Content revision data
☆ ☆ ☆ ☆ ☆ ☆ ☆

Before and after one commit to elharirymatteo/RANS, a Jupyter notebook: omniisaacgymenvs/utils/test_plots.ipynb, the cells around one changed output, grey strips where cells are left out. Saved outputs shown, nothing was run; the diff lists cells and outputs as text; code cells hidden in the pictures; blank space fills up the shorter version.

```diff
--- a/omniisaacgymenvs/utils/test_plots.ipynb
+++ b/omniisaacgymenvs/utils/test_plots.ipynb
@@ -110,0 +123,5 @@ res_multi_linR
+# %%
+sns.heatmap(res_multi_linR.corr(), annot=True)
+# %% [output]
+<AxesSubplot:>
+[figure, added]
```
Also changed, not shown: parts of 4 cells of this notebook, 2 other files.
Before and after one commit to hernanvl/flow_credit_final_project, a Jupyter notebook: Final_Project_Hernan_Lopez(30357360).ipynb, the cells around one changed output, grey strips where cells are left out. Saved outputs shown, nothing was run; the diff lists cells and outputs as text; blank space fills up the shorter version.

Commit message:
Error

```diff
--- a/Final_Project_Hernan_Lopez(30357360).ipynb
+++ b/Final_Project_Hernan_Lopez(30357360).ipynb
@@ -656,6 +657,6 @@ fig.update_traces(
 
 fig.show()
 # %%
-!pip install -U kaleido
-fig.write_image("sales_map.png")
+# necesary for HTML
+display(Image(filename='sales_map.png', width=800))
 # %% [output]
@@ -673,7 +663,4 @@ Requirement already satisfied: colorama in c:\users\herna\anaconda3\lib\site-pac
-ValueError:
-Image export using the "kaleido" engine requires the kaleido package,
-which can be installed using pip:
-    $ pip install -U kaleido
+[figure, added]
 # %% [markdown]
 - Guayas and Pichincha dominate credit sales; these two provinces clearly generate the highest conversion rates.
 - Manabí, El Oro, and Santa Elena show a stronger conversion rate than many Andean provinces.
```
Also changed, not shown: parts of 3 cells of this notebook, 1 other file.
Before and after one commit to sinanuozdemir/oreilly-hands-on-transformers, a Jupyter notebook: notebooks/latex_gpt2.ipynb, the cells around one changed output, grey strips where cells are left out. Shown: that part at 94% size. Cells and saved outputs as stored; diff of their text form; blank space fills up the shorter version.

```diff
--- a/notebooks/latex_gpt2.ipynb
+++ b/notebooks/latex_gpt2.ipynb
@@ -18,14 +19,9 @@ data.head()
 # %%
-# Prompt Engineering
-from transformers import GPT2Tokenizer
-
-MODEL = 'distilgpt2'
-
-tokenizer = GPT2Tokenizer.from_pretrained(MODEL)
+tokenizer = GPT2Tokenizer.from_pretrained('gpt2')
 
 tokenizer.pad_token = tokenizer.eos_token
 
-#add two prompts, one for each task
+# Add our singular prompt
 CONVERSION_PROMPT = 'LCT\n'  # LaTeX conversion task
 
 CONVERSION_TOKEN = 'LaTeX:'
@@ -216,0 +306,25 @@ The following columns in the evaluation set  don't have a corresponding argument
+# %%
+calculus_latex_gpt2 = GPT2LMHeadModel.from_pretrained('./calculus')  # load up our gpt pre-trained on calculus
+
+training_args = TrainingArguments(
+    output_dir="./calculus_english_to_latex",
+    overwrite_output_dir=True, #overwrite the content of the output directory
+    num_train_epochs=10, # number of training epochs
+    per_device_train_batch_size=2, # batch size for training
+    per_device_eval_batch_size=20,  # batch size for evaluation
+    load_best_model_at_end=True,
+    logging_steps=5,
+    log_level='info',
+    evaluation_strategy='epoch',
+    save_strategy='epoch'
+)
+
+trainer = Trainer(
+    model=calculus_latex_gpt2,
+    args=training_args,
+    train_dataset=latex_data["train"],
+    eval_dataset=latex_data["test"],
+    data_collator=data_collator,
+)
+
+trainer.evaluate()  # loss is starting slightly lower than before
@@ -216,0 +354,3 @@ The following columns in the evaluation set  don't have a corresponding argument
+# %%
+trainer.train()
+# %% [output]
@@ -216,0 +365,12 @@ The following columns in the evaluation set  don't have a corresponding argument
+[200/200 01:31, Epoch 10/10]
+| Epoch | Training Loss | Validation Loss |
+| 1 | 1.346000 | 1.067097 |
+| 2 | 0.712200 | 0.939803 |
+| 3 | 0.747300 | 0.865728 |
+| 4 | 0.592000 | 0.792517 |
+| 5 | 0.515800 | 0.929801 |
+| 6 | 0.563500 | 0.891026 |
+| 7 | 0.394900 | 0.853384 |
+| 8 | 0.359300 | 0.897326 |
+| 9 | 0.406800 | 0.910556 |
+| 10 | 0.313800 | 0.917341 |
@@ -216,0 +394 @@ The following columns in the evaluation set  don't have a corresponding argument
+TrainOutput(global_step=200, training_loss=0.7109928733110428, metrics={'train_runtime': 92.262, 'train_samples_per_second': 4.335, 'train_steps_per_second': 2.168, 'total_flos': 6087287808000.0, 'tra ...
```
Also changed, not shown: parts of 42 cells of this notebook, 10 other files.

☆ ☆ ☆ ☆ ☆ ☆ ☆

EXERCISE BRIEF
If a line of the data holds the string "corresponding", list it.

EXERCISE RESULT
@@ -216,0 +306,25 @@ The following columns in the evaluation set  don't have a corresponding argument
@@ -216,0 +354,3 @@ The following columns in the evaluation set  don't have a corresponding argument
@@ -216,0 +365,12 @@ The following columns in the evaluation set  don't have a corresponding argument
@@ -216,0 +394 @@ The following columns in the evaluation set  don't have a corresponding argument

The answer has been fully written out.